Data to use Start Marker
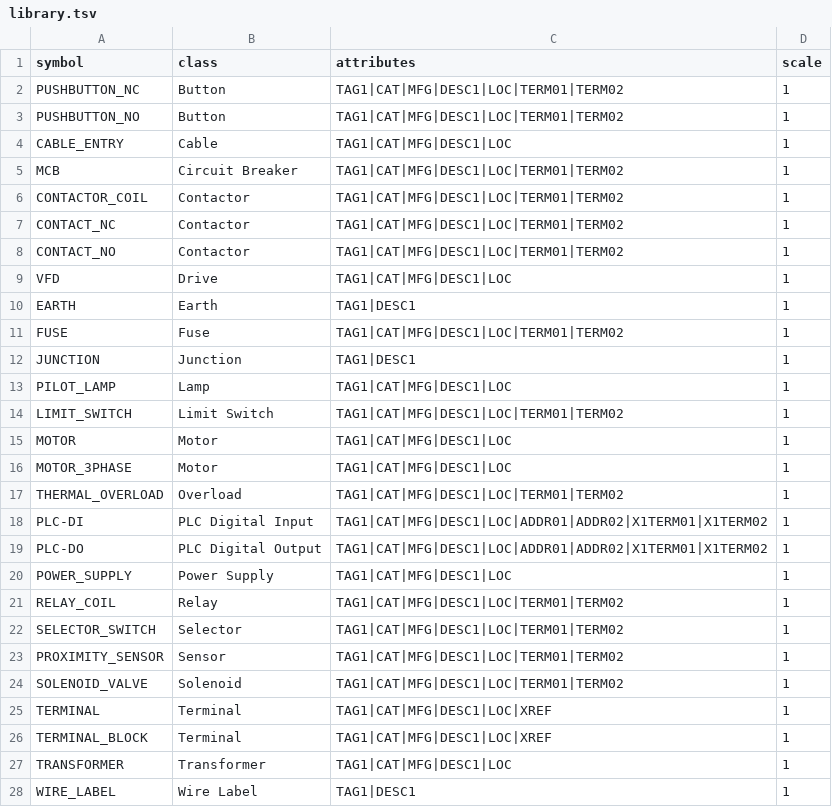
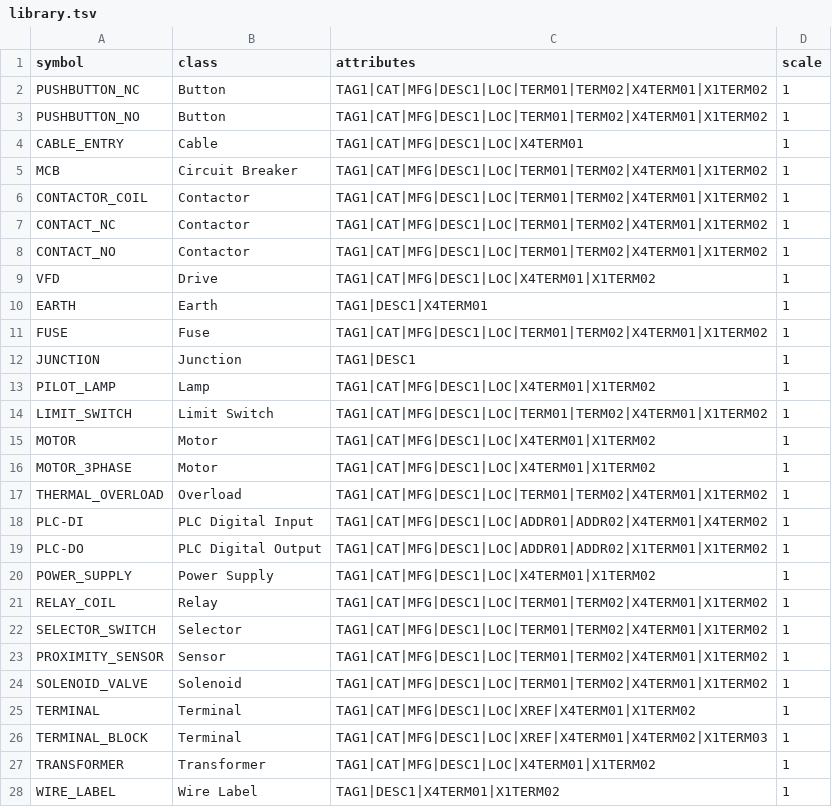
Before and after one commit to KonnectSuite/AryaCADElectrical, a TSV file: library/starter/library.tsv, drawn as a sheet.

Commit message:
ECAD: pin columns in the wire list, real library pins, device navigation
* library: tools/make_library.py emits invisible X*TERM pin ATTDEFs at the true
  pin position for every generated symbol (left X4TERM01, right X1TERM02, two
  per PLC channel, three on the terminal block, one on earth); 27 starter
  symbols and library.tsv regenerated. Verified in the saved DXF: CONTACT_NO
  pins at (-0.5,0)/(0.5,0), CONTACT_NC at (39.5,0)/(40.5,0).
* wire list: crate wire_rows_with_pins() names the device pin at each end;
  ELECWIRELIST <out.csv> writes Wire,Net,From pin,To pin,From X,From Y,To X,To Y
  and the ELECREPORT xlsx wire sheet carries the same columns. Verified:
  'net 1 -> -K1:2, -K2:1', csv row 1,1,-K1:2,-K2:1,0.5,0,39.5,0.
* navigation: ELECHIGHLIGHT <tag> selects every part of a device (tagged inserts
  and the TEXT a flattened sheet keeps), ELECGOTO <tag> fits the view to it;
  new Navigation ribbon group with two icons.
* gates: 131 crate tests, cargo check --release --tests exit 0, release build
  13 m 46 s (4-CPU affinity). Round-8 real-sheet results unchanged; smoke suite
  still 92/99 with the same seven pre-round-2 expectations.

```diff
--- a/library/starter/library.tsv
+++ b/library/starter/library.tsv
@@ -1,28 +1,28 @@
 symbol	class	attributes	scale
-PUSHBUTTON_NC	Button	TAG1|CAT|MFG|DESC1|LOC|TERM01|TERM02	1
-PUSHBUTTON_NO	Button	TAG1|CAT|MFG|DESC1|LOC|TERM01|TERM02	1
-CABLE_ENTRY	Cable	TAG1|CAT|MFG|DESC1|LOC	1
-MCB	Circuit Breaker	TAG1|CAT|MFG|DESC1|LOC|TERM01|TERM02	1
-CONTACTOR_COIL	Contactor	TAG1|CAT|MFG|DESC1|LOC|TERM01|TERM02	1
-CONTACT_NC	Contactor	TAG1|CAT|MFG|DESC1|LOC|TERM01|TERM02	1
-CONTACT_NO	Contactor	TAG1|CAT|MFG|DESC1|LOC|TERM01|TERM02	1
-VFD	Drive	TAG1|CAT|MFG|DESC1|LOC	1
-EARTH	Earth	TAG1|DESC1	1
-FUSE	Fuse	TAG1|CAT|MFG|DESC1|LOC|TERM01|TERM02	1
+PUSHBUTTON_NC	Button	TAG1|CAT|MFG|DESC1|LOC|TERM01|TERM02|X4TERM01|X1TERM02	1
+PUSHBUTTON_NO	Button	TAG1|CAT|MFG|DESC1|LOC|TERM01|TERM02|X4TERM01|X1TERM02	1
+CABLE_ENTRY	Cable	TAG1|CAT|MFG|DESC1|LOC|X4TERM01	1
+MCB	Circuit Breaker	TAG1|CAT|MFG|DESC1|LOC|TERM01|TERM02|X4TERM01|X1TERM02	1
+CONTACTOR_COIL	Contactor	TAG1|CAT|MFG|DESC1|LOC|TERM01|TERM02|X4TERM01|X1TERM02	1
+CONTACT_NC	Contactor	TAG1|CAT|MFG|DESC1|LOC|TERM01|TERM02|X4TERM01|X1TERM02	1
+CONTACT_NO	Contactor	TAG1|CAT|MFG|DESC1|LOC|TERM01|TERM02|X4TERM01|X1TERM02	1
+VFD	Drive	TAG1|CAT|MFG|DESC1|LOC|X4TERM01|X1TERM02	1
+EARTH	Earth	TAG1|DESC1|X4TERM01	1
+FUSE	Fuse	TAG1|CAT|MFG|DESC1|LOC|TERM01|TERM02|X4TERM01|X1TERM02	1
 JUNCTION	Junction	TAG1|DESC1	1
-PILOT_LAMP	Lamp	TAG1|CAT|MFG|DESC1|LOC	1
-LIMIT_SWITCH	Limit Switch	TAG1|CAT|MFG|DESC1|LOC|TERM01|TERM02	1
-MOTOR	Motor	TAG1|CAT|MFG|DESC1|LOC	1
-MOTOR_3PHASE	Motor	TAG1|CAT|MFG|DESC1|LOC	1
-THERMAL_OVERLOAD	Overload	TAG1|CAT|MFG|DESC1|LOC|TERM01|TERM02	1
-PLC-DI	PLC Digital Input	TAG1|CAT|MFG|DESC1|LOC|ADDR01|ADDR02|X1TERM01|X1TERM02	1
+PILOT_LAMP	Lamp	TAG1|CAT|MFG|DESC1|LOC|X4TERM01|X1TERM02	1
+LIMIT_SWITCH	Limit Switch	TAG1|CAT|MFG|DESC1|LOC|TERM01|TERM02|X4TERM01|X1TERM02	1
+MOTOR	Motor	TAG1|CAT|MFG|DESC1|LOC|X4TERM01|X1TERM02	1
+MOTOR_3PHASE	Motor	TAG1|CAT|MFG|DESC1|LOC|X4TERM01|X1TERM02	1
+THERMAL_OVERLOAD	Overload	TAG1|CAT|MFG|DESC1|LOC|TERM01|TERM02|X4TERM01|X1TERM02	1
+PLC-DI	PLC Digital Input	TAG1|CAT|MFG|DESC1|LOC|ADDR01|ADDR02|X4TERM01|X4TERM02	1
 PLC-DO	PLC Digital Output	TAG1|CAT|MFG|DESC1|LOC|ADDR01|ADDR02|X1TERM01|X1TERM02	1
-POWER_SUPPLY	Power Supply	TAG1|CAT|MFG|DESC1|LOC	1
-RELAY_COIL	Relay	TAG1|CAT|MFG|DESC1|LOC|TERM01|TERM02	1
-SELECTOR_SWITCH	Selector	TAG1|CAT|MFG|DESC1|LOC|TERM01|TERM02	1
-PROXIMITY_SENSOR	Sensor	TAG1|CAT|MFG|DESC1|LOC|TERM01|TERM02	1
-SOLENOID_VALVE	Solenoid	TAG1|CAT|MFG|DESC1|LOC|TERM01|TERM02	1
-TERMINAL	Terminal	TAG1|CAT|MFG|DESC1|LOC|XREF	1
-TERMINAL_BLOCK	Terminal	TAG1|CAT|MFG|DESC1|LOC|XREF	1
-TRANSFORMER	Transformer	TAG1|CAT|MFG|DESC1|LOC	1
-WIRE_LABEL	Wire Label	TAG1|DESC1	1
+POWER_SUPPLY	Power Supply	TAG1|CAT|MFG|DESC1|LOC|X4TERM01|X1TERM02	1
+RELAY_COIL	Relay	TAG1|CAT|MFG|DESC1|LOC|TERM01|TERM02|X4TERM01|X1TERM02	1
+SELECTOR_SWITCH	Selector	TAG1|CAT|MFG|DESC1|LOC|TERM01|TERM02|X4TERM01|X1TERM02	1
+PROXIMITY_SENSOR	Sensor	TAG1|CAT|MFG|DESC1|LOC|TERM01|TERM02|X4TERM01|X1TERM02	1
+SOLENOID_VALVE	Solenoid	TAG1|CAT|MFG|DESC1|LOC|TERM01|TERM02|X4TERM01|X1TERM02	1
+TERMINAL	Terminal	TAG1|CAT|MFG|DESC1|LOC|XREF|X4TERM01|X1TERM02	1
+TERMINAL_BLOCK	Terminal	TAG1|CAT|MFG|DESC1|LOC|XREF|X4TERM01|X4TERM02|X1TERM03	1
+TRANSFORMER	Transformer	TAG1|CAT|MFG|DESC1|LOC|X4TERM01|X1TERM02	1
+WIRE_LABEL	Wire Label	TAG1|DESC1|X4TERM01|X1TERM02	1
```
Also changed, not shown: 37 other files.
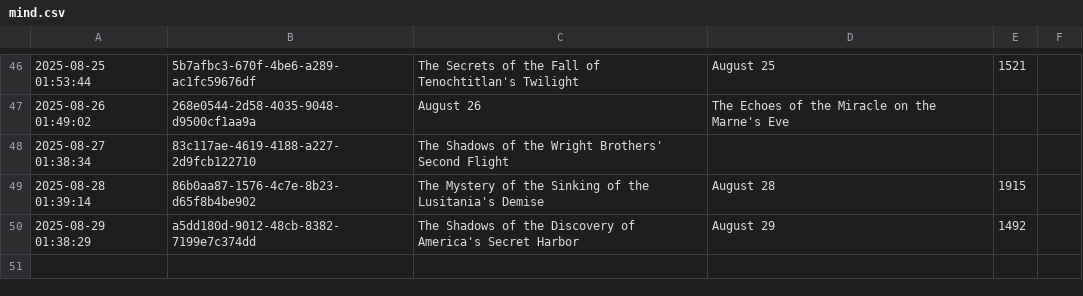
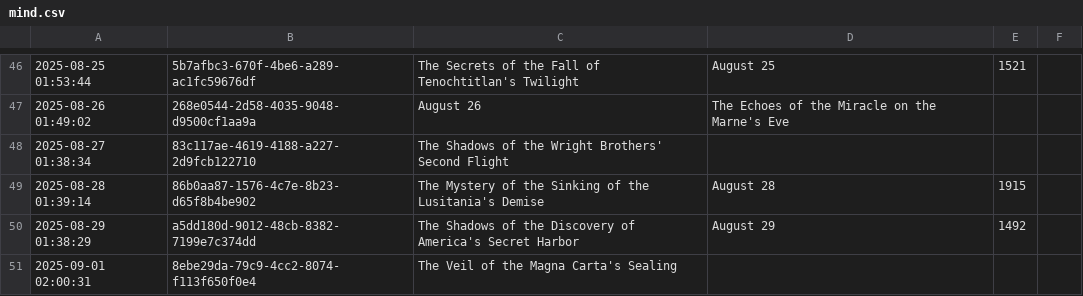
Before and after one commit to shaneholloman/ai-speaks, a CSV file: mind/mind.csv, drawn as a sheet; only a part is shown, gaps mark what is left out.

```diff
--- a/mind/mind.csv
+++ b/mind/mind.csv
@@ -50 +50,2 @@
 2025-08-29 01:38:29,a5dd180d-9012-48cb-8382-7199e7c374dd,The Shadows of the Discovery of America's Secret Harbor, August 29, 1492
+2025-09-01 02:00:31,8ebe29da-79c9-4cc2-8074-f113f650f0e4,The Veil of the Magna Carta's Sealing
```
Also changed, not shown: 1 other file.
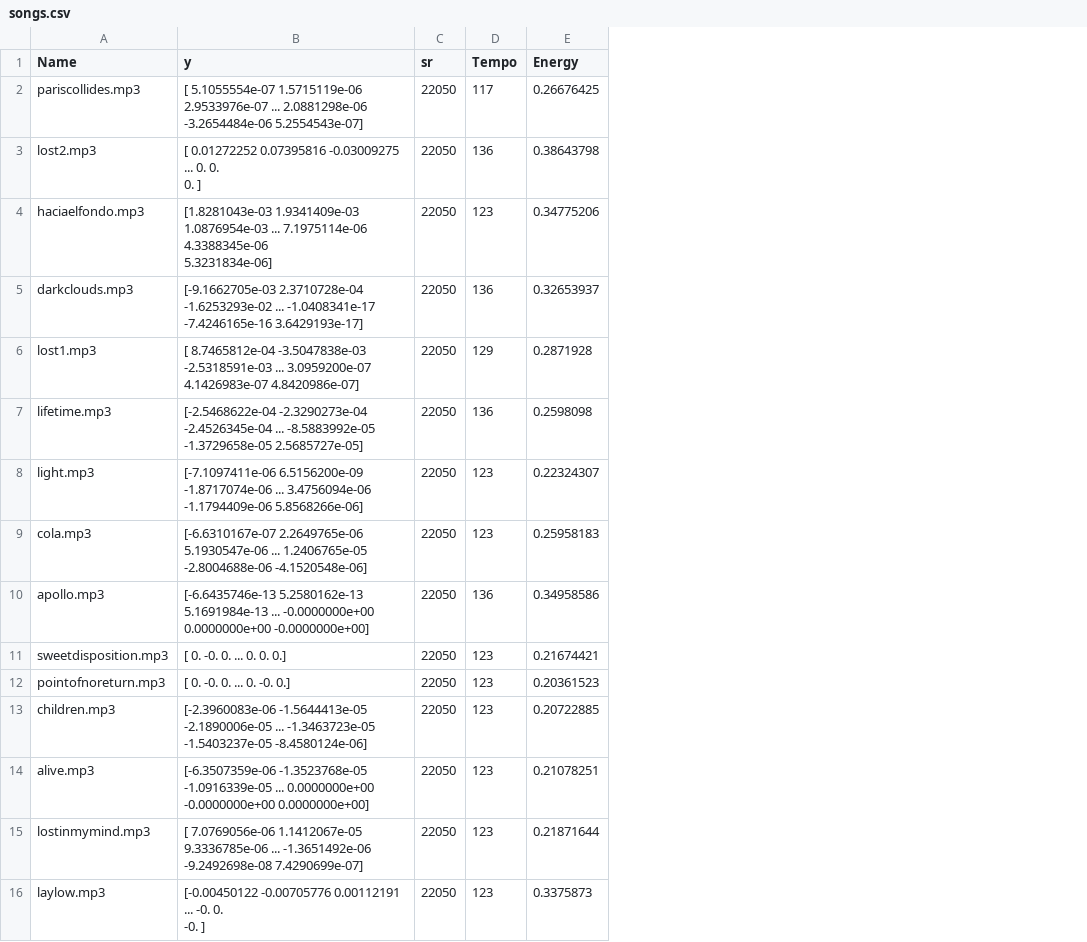
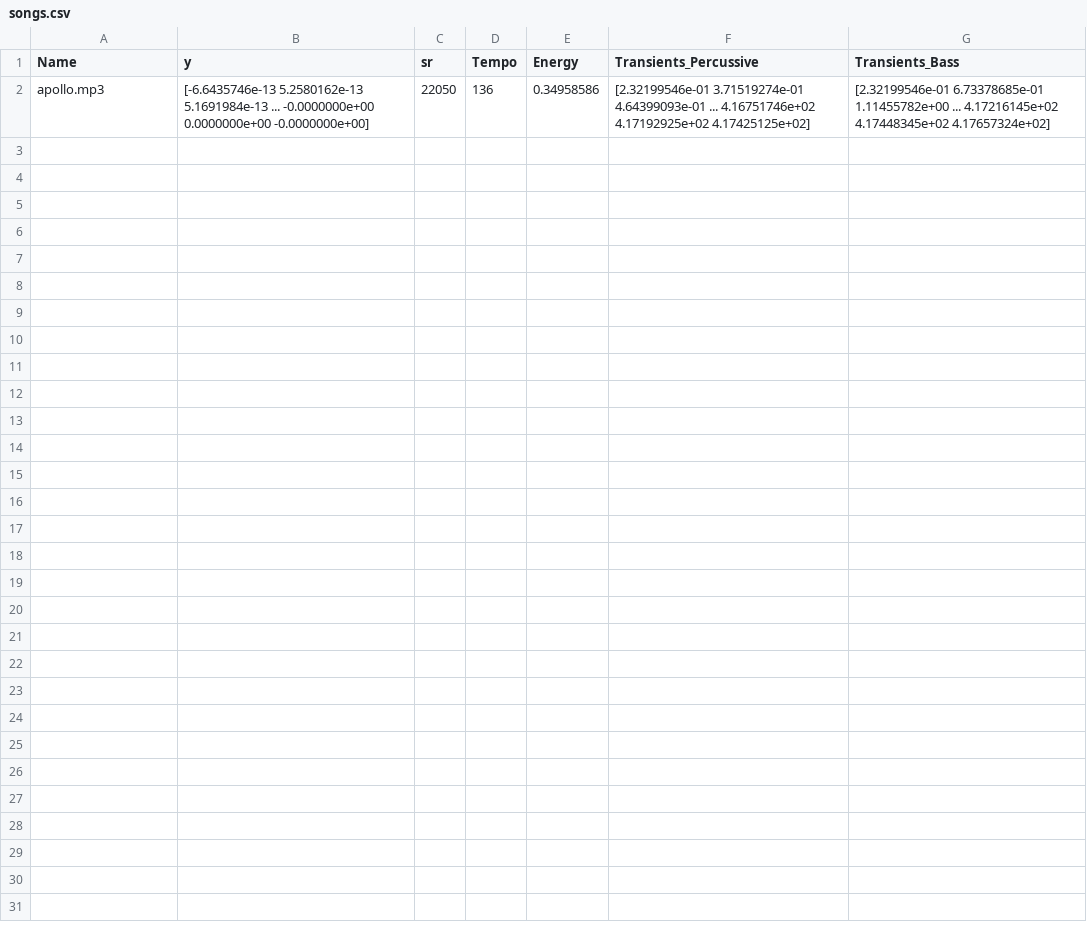
Before and after one commit to ninaboord/dj-copilot, a CSV file: songs.csv, drawn as a sheet; removed rows and columns are numbered as before the commit, all else as after; ↵ is a line break in a cell; the diff names each change by its address in the sheet, - before the commit and + after, or states it on an @@ line.

```diff
--- a/songs.csv
+++ b/songs.csv
+column F (Transients_Percussive), row 2: [2.32199546e-01 3.71519274e-01 4.64399093e-01 ... 4.16751746e+02 ↵ 4.17192925e+02 4.17425125e+02]
+column G (Transients_Bass), row 2: [2.32199546e-01 6.73378685e-01 1.11455782e+00 ... 4.17216145e+02 ↵ 4.17448345e+02 4.17657324e+02]
-row 2: pariscollides.mp3 | [ 5.1055554e-07 1.5715119e-06 2.9533976e-07 ... 2.0881298e-06 ↵ -3.2654484e-06 5.2554543e-07] | 22050 | 117 | 0.26676425
-row 3: lost2.mp3 | [ 0.01272252 0.07395816 -0.03009275 ... 0. 0. ↵ 0. ] | 22050 | 136 | 0.38643798
-row 4: haciaelfondo.mp3 | [1.8281043e-03 1.9341409e-03 1.0876954e-03 ... 7.1975114e-06 4.3388345e-06 ↵ 5.3231834e-06] | 22050 | 123 | 0.34775206
-row 5: darkclouds.mp3 | [-9.1662705e-03 2.3710728e-04 -1.6253293e-02 ... -1.0408341e-17 ↵ -7.4246165e-16 3.6429193e-17] | 22050 | 136 | 0.32653937
-row 6: lost1.mp3 | [ 8.7465812e-04 -3.5047838e-03 -2.5318591e-03 ... 3.0959200e-07 ↵ 4.1426983e-07 4.8420986e-07] | 22050 | 129 | 0.2871928
-row 7: lifetime.mp3 | [-2.5468622e-04 -2.3290273e-04 -2.4526345e-04 ... -8.5883992e-05 ↵ -1.3729658e-05 2.5685727e-05] | 22050 | 136 | 0.2598098
-row 8: light.mp3 | [-7.1097411e-06 6.5156200e-09 -1.8717074e-06 ... 3.4756094e-06 ↵ -1.1794409e-06 5.8568266e-06] | 22050 | 123 | 0.22324307
-row 9: cola.mp3 | [-6.6310167e-07 2.2649765e-06 5.1930547e-06 ... 1.2406765e-05 ↵ -2.8004688e-06 -4.1520548e-06] | 22050 | 123 | 0.25958183
-row 11: sweetdisposition.mp3 | [ 0. -0. 0. ... 0. 0. 0.] | 22050 | 123 | 0.21674421
-row 12: pointofnoreturn.mp3 | [ 0. -0. 0. ... 0. -0. 0.] | 22050 | 123 | 0.20361523
-row 13: children.mp3 | [-2.3960083e-06 -1.5644413e-05 -2.1890006e-05 ... -1.3463723e-05 ↵ -1.5403237e-05 -8.4580124e-06] | 22050 | 123 | 0.20722885
-row 14: alive.mp3 | [-6.3507359e-06 -1.3523768e-05 -1.0916339e-05 ... 0.0000000e+00 ↵ -0.0000000e+00 0.0000000e+00] | 22050 | 123 | 0.21078251
-row 15: lostinmymind.mp3 | [ 7.0769056e-06 1.1412067e-05 9.3336785e-06 ... -1.3651492e-06 ↵ -9.2492698e-08 7.4290699e-07] | 22050 | 123 | 0.21871644
-row 16: laylow.mp3 | [-0.00450122 -0.00705776 0.00112191 ... -0. 0. ↵ -0. ] | 22050 | 123 | 0.3375873
```
Also changed, not shown: 4 other files.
Data to use End Marker
• Exercise: Could you restate word for word the lines above, from the one that contains "per PLC channel, three" through the one that contains "ELECWIRELIST <out.csv> writes", and no others?

• Solution to this problem:
  per PLC channel, three on the terminal block, one on earth); 27 starter
  symbols and library.tsv regenerated. Verified in the saved DXF: CONTACT_NO
  pins at (-0.5,0)/(0.5,0), CONTACT_NC at (39.5,0)/(40.5,0).
* wire list: crate wire_rows_with_pins() names the device pin at each end;
  ELECWIRELIST <out.csv> writes Wire,Net,From pin,To pin,From X,From Y,To X,To Y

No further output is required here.